If you are in the U.K., you may be forgiven for thinking this post is a moan about the incessant rain. However, as it appears to be doing my garden some good – ah, the sandy loam is coming into its own – I am singing the praises of this:
I took the bedraggled tomato plant out of the pot which had served it well for the past half year and added the green tomatoes to a chutney I am making in the slow cooker. What is left is rampant parsley and I love parsley.
I recently saw it listed as an alternative to coriander leaf, which is particular music to my ears. I don’t like coriander leaf at all but now I have a potful of what I really do. So, parsley has been liberally sprinkling over our ‘Indian’ food all weekend.
The rhubarb in the background of the above photo is on the wane, although I managed one last stalk the other day when I accidentally knocked if off the crown. Since it couldn’t feed the root it might as well feed me.
Beyond the camera, the chard and nasturtiums in the raised bed are responding to the continued moist environment with gusto. And the caterpillars are no doubt as happy about that as I am about the parsley.

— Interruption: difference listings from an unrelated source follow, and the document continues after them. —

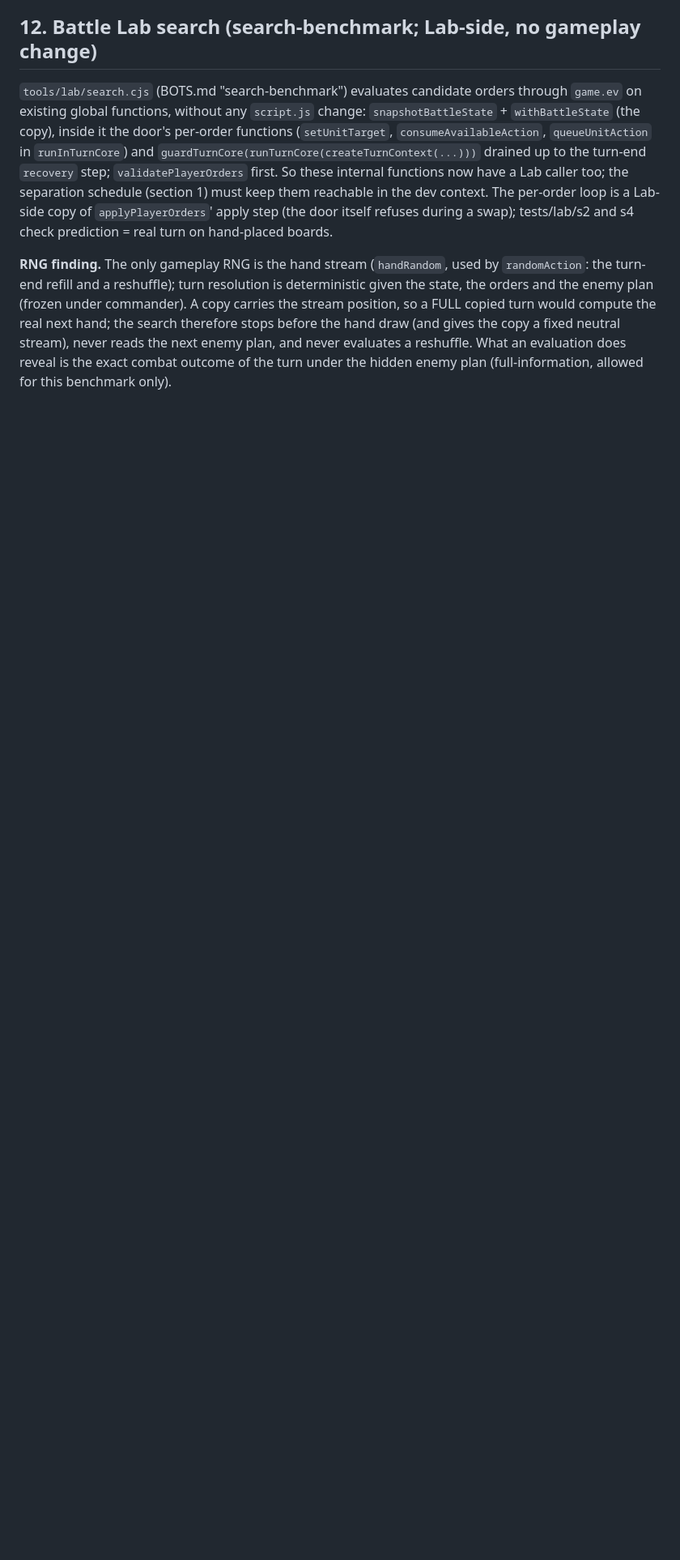
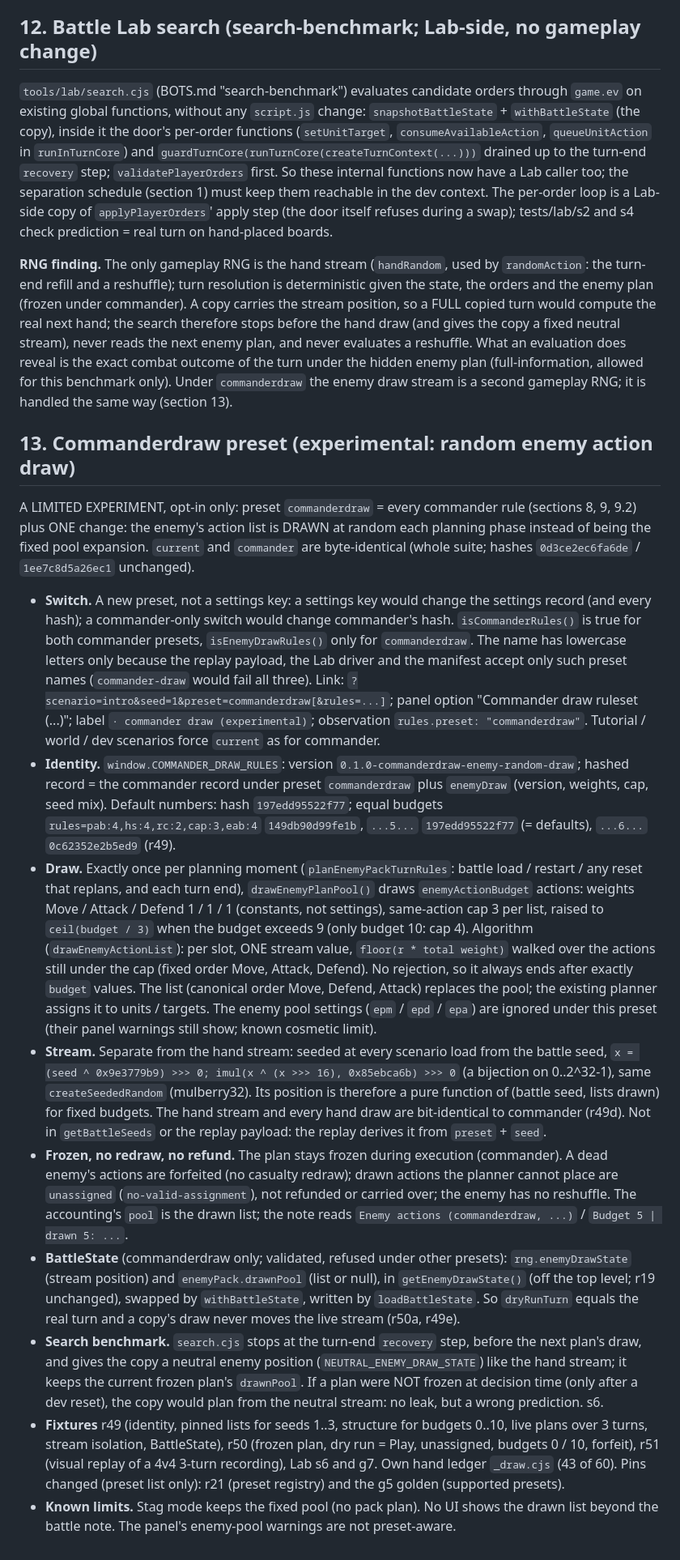
Before and after one commit to YonatanCode/pack_of_wolfs, a Markdown page: ENGINE-NOTES.md, the part around the change. Shown at 81% size. GitHub-like rendering; blank space fills up the shorter version.

Commit message:
docs: document the commanderdraw preset in ENGINE-NOTES
Co-Authored-By: Claude Opus 5.5 <noreply@anthropic.com>

```diff
--- a/ENGINE-NOTES.md
+++ b/ENGINE-NOTES.md
@@ -192,4 +192,18 @@ Watch a recorded Battle Lab battle with the game's own turn flow and animations.
 
 `tools/lab/search.cjs` (BOTS.md "search-benchmark") evaluates candidate orders through `game.ev` on existing global functions, without any `script.js` change: `snapshotBattleState` + `withBattleState` (the copy), inside it the door's per-order functions (`setUnitTarget`, `consumeAvailableAction`, `queueUnitAction` in `runInTurnCore`) and `guardTurnCore(runTurnCore(createTurnContext(...)))` drained up to the turn-end `recovery` step; `validatePlayerOrders` first. So these internal functions now have a Lab caller too; the separation schedule (section 1) must keep them reachable in the dev context. The per-order loop is a Lab-side copy of `applyPlayerOrders`' apply step (the door itself refuses during a swap); tests/lab/s2 and s4 check prediction = real turn on hand-placed boards.
 
-**RNG finding.** The only gameplay RNG is the hand stream (`handRandom`, used by `randomAction`: the turn-end refill and a reshuffle); turn resolution is deterministic given the state, the orders and the enemy plan (frozen under commander). A copy carries the stream position, so a FULL copied turn would compute the real next hand; the search therefore stops before the hand draw (and gives the copy a fixed neutral stream), never reads the next enemy plan, and never evaluates a reshuffle. What an evaluation does reveal is the exact combat outcome of the turn under the hidden enemy plan (full-information, allowed for this benchmark only).
+**RNG finding.** The only gameplay RNG is the hand stream (`handRandom`, used by `randomAction`: the turn-end refill and a reshuffle); turn resolution is deterministic given the state, the orders and the enemy plan (frozen under commander). A copy carries the stream position, so a FULL copied turn would compute the real next hand; the search therefore stops before the hand draw (and gives the copy a fixed neutral stream), never reads the next enemy plan, and never evaluates a reshuffle. What an evaluation does reveal is the exact combat outcome of the turn under the hidden enemy plan (full-information, allowed for this benchmark only). Under `commanderdraw` the enemy draw stream is a second gameplay RNG; it is handled the same way (section 13).
+
+## 13. Commanderdraw preset (experimental: random enemy action draw)
+
+A LIMITED EXPERIMENT, opt-in only: preset `commanderdraw` = every commander rule (sections 8, 9, 9.2) plus ONE change: the enemy's action list is DRAWN at random each planning phase instead of being the fixed pool expansion. `current` and `commander` are byte-identical (whole suite; hashes `0d3ce2ec6fa6de` / `1ee7c8d5a26ec1` unchanged).
+
+- **Switch.** A new preset, not a settings key: a settings key would change the settings record (and every hash); a commander-only switch would change commander's hash. `isCommanderRules()` is true for both commander presets, `isEnemyDrawRules()` only for `commanderdraw`. The name has lowercase letters only because the replay payload, the Lab driver and the manifest accept only such preset names (`commander-draw` would fail all three). Link: `?scenario=intro&seed=1&preset=commanderdraw[&rules=...]`; panel option "Commander draw ruleset (...)"; label `· commander draw (experimental)`; observation `rules.preset: "commanderdraw"`. Tutorial / world / dev scenarios force `current` as for commander.
+- **Identity.** `window.COMMANDER_DRAW_RULES`: version `0.1.0-commanderdraw-enemy-random-draw`; hashed record = the commander record under preset `commanderdraw` plus `enemyDraw` (version, weights, cap, seed mix). Default numbers: hash `197edd95522f77`; equal budgets `rules=pab:4,hs:4,rc:2,cap:3,eab:4` `149db90d99fe1b`, `...5...` `197edd95522f77` (= defaults), `...6...` `0c62352e2b5ed9` (r49).
+- **Draw.** Exactly once per planning moment (`planEnemyPackTurnRules`: battle load / restart / any reset that replans, and each turn end), `drawEnemyPlanPool()` draws `enemyActionBudget` actions: weights Move / Attack / Defend 1 / 1 / 1 (constants, not settings), same-action cap 3 per list, raised to `ceil(budget / 3)` when the budget exceeds 9 (only budget 10: cap 4). Algorithm (`drawEnemyActionList`): per slot, ONE stream value, `floor(r * total weight)` walked over the actions still under the cap (fixed order Move, Attack, Defend). No rejection, so it always ends after exactly `budget` values. The list (canonical order Move, Defend, Attack) replaces the pool; the existing planner assigns it to units / targets. The enemy pool settings (`epm` / `epd` / `epa`) are ignored under this preset (their panel warnings still show; known cosmetic limit).
+- **Stream.** Separate from the hand stream: seeded at every scenario load from the battle seed, `x = (seed ^ 0x9e3779b9) >>> 0; imul(x ^ (x >>> 16), 0x85ebca6b) >>> 0` (a bijection on 0..2^32-1), same `createSeededRandom` (mulberry32). Its position is therefore a pure function of (battle seed, lists drawn) for fixed budgets. The hand stream and every hand draw are bit-identical to commander (r49d). Not in `getBattleSeeds` or the replay payload: the replay derives it from `preset` + `seed`.
+- **Frozen, no redraw, no refund.** The plan stays frozen during execution (commander). A dead enemy's actions are forfeited (no casualty redraw); drawn actions the planner cannot place are `unassigned` (`no-valid-assignment`), not refunded or carried over; the enemy has no reshuffle. The accounting's `pool` is the drawn list; the note reads `Enemy actions (commanderdraw, ...)` / `Budget 5 | drawn 5: ...`.
+- **BattleState** (commanderdraw only; validated, refused under other presets): `rng.enemyDrawState` (stream position) and `enemyPack.drawnPool` (list or null), in `getEnemyDrawState()` (off the top level; r19 unchanged), swapped by `withBattleState`, written by `loadBattleState`. So `dryRunTurn` equals the real turn and a copy's draw never moves the live stream (r50a, r49e).
+- **Search benchmark.** `search.cjs` stops at the turn-end `recovery` step, before the next plan's draw, and gives the copy a neutral enemy position (`NEUTRAL_ENEMY_DRAW_STATE`) like the hand stream; it keeps the current frozen plan's `drawnPool`. If a plan were NOT frozen at decision time (only after a dev reset), the copy would plan from the neutral stream: no leak, but a wrong prediction. s6.
+- **Fixtures** r49 (identity, pinned lists for seeds 1..3, structure for budgets 0..10, live plans over 3 turns, stream isolation, BattleState), r50 (frozen plan, dry run = Play, unassigned, budgets 0 / 10, forfeit), r51 (visual replay of a 4v4 3-turn recording), Lab s6 and g7. Own hand ledger `_draw.cjs` (43 of 60). Pins changed (preset list only): r21 (preset registry) and the g5 golden (supported presets).
+- **Known limits.** Stag mode keeps the fixed pool (no pack plan). No UI shows the drawn list beyond the battle note. The panel's enemy-pool warnings are not preset-aware.
```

Yesterday, we went to see what was on offer at Leeds Light Night, where the city centre is lit up in more or less interesting ways. With a tired and cantankerous child in tow, we ended up in the University of Leeds School of Music drinking coffee and eating ice cream and would have got no further if I hadn’t insisted.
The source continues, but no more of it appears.